**Brief:** For each line of the data below that includes the string "fontStyle", count one, and answer with the sum only.

[Before-and-after change records]
*****

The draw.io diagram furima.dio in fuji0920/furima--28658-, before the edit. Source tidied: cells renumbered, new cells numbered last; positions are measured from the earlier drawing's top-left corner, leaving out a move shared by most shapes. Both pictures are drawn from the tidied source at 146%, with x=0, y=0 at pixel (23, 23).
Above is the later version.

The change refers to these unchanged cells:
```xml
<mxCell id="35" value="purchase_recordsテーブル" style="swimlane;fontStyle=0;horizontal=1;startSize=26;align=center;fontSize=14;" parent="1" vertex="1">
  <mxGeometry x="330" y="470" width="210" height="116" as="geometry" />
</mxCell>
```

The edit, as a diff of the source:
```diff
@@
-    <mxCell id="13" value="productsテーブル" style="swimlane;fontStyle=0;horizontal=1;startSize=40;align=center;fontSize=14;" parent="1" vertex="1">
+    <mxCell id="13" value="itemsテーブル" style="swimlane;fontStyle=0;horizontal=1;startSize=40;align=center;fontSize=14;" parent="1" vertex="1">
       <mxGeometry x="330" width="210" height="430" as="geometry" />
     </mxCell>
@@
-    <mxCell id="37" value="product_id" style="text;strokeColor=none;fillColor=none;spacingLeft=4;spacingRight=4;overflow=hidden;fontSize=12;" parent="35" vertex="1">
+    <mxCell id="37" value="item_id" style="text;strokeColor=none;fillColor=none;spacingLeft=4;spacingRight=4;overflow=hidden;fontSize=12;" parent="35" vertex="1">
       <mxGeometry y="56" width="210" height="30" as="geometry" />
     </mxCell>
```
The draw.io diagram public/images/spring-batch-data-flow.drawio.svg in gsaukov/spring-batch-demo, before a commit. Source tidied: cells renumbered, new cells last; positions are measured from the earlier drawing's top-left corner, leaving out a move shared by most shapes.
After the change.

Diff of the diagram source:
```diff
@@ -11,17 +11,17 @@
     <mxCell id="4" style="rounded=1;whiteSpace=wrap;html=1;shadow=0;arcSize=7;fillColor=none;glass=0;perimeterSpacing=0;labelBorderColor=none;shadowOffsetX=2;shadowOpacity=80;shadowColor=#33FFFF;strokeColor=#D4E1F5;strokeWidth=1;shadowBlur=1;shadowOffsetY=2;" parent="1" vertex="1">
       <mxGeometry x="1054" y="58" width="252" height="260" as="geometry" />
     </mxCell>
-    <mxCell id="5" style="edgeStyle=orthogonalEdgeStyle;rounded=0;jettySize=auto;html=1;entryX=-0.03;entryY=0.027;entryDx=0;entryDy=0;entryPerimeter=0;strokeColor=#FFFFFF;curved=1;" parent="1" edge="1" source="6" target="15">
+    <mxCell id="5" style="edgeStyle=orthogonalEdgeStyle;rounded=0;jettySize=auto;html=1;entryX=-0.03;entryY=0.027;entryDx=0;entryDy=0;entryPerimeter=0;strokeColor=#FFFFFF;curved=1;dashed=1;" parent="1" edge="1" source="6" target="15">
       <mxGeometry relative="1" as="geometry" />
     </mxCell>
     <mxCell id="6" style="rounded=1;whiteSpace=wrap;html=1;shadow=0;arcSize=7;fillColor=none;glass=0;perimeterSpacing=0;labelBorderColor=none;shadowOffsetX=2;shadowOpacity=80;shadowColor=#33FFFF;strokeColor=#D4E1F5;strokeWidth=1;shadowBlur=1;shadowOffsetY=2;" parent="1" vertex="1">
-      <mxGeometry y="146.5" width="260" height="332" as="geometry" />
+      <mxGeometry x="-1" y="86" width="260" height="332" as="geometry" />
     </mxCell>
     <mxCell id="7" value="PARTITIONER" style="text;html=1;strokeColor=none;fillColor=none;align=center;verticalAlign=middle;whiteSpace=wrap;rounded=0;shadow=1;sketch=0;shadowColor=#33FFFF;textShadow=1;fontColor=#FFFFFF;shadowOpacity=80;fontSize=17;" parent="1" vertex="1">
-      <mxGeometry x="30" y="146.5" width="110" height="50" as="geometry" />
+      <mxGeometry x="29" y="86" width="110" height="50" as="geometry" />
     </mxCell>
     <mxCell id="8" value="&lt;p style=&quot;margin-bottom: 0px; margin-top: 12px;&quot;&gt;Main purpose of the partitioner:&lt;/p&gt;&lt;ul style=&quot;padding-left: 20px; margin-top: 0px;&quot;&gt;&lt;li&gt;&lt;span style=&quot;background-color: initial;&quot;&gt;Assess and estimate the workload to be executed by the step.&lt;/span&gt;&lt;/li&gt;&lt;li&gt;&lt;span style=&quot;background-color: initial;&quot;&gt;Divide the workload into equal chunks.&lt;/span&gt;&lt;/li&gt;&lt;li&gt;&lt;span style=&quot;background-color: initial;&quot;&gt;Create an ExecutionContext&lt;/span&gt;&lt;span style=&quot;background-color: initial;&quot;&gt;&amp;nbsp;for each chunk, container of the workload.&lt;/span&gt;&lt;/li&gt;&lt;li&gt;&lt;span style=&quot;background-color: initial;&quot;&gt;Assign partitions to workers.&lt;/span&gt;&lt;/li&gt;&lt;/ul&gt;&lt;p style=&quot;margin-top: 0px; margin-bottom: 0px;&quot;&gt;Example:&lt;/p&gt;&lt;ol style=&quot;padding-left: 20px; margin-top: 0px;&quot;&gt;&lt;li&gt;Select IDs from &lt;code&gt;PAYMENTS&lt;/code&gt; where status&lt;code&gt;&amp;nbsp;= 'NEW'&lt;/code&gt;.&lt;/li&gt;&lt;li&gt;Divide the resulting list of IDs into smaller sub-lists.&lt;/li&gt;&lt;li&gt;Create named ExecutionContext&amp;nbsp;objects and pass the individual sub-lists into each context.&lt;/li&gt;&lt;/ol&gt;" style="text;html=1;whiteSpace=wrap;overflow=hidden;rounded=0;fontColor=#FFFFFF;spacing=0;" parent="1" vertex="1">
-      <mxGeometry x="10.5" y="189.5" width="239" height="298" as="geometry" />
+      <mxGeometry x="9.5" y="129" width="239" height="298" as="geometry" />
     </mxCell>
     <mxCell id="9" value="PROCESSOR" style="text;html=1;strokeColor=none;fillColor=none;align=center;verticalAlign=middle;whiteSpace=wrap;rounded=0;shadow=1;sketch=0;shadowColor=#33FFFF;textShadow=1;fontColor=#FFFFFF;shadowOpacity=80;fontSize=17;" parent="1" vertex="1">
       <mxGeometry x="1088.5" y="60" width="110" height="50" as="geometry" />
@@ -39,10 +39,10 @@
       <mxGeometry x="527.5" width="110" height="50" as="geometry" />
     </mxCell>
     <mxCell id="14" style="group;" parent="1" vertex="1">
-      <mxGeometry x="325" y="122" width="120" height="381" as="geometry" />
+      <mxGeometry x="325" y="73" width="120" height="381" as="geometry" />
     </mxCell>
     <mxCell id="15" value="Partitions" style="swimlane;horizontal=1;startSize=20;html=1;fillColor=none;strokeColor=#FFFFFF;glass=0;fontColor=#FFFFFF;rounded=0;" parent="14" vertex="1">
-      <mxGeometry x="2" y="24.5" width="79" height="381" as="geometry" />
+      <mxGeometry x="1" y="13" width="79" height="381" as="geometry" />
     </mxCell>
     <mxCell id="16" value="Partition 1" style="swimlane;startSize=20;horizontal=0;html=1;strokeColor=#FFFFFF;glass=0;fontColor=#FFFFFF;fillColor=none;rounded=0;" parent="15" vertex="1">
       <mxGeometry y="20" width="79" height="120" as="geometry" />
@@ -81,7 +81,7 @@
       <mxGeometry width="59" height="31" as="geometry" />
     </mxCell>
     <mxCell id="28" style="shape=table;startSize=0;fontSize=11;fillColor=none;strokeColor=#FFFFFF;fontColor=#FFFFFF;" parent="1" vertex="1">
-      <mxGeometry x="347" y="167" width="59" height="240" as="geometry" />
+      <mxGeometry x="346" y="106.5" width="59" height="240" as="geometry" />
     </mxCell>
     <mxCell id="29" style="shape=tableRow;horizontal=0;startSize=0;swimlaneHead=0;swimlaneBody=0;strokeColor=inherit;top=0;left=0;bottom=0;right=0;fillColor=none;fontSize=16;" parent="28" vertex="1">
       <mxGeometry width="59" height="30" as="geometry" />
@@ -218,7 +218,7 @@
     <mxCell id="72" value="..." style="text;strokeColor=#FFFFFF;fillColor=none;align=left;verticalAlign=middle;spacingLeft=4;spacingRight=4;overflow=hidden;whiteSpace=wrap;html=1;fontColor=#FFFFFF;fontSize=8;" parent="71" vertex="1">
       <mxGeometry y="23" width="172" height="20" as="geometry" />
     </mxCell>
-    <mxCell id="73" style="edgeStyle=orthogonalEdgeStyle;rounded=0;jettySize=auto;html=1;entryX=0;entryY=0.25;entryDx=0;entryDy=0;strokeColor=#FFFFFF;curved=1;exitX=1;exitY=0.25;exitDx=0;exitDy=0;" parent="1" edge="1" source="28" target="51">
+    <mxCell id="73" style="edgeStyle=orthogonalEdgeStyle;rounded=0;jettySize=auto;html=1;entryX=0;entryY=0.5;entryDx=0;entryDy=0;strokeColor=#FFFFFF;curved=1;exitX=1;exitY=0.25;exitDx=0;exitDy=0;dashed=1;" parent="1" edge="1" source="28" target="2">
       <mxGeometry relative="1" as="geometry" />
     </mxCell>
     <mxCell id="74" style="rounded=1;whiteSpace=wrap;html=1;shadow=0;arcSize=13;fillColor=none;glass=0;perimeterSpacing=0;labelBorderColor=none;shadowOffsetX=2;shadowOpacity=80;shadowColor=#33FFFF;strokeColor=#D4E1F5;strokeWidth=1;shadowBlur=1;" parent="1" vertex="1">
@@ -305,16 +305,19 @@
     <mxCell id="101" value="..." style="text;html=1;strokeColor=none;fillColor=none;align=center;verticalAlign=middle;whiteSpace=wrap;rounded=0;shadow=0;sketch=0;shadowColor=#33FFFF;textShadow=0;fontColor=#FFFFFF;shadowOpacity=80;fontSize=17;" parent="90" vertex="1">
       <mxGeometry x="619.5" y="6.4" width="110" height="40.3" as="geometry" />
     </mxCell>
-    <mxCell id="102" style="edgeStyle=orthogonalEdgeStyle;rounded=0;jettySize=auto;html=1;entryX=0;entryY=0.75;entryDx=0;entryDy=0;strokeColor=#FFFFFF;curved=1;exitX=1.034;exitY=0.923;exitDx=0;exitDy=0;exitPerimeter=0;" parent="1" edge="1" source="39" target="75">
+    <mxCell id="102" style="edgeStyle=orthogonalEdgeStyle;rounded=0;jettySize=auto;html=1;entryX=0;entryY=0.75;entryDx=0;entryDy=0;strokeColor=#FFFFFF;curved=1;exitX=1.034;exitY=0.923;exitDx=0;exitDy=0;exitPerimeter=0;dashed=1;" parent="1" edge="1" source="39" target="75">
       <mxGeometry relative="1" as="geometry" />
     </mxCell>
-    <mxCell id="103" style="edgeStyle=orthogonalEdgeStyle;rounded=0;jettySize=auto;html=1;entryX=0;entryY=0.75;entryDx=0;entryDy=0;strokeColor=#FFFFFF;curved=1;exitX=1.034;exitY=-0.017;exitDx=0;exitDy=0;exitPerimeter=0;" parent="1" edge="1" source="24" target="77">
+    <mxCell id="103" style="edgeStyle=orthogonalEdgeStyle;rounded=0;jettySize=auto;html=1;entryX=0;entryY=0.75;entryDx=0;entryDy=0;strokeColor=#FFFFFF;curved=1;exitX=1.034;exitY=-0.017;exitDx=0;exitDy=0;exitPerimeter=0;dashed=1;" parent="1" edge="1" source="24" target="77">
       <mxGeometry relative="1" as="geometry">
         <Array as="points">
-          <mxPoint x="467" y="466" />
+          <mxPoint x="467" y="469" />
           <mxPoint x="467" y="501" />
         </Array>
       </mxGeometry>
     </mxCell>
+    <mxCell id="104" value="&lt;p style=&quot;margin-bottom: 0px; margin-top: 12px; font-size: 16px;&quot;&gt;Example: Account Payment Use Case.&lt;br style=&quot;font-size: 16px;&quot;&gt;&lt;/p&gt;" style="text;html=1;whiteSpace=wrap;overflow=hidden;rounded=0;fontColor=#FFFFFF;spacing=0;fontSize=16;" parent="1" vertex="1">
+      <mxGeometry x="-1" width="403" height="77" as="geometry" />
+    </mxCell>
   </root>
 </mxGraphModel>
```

*****

**Your solution:** 3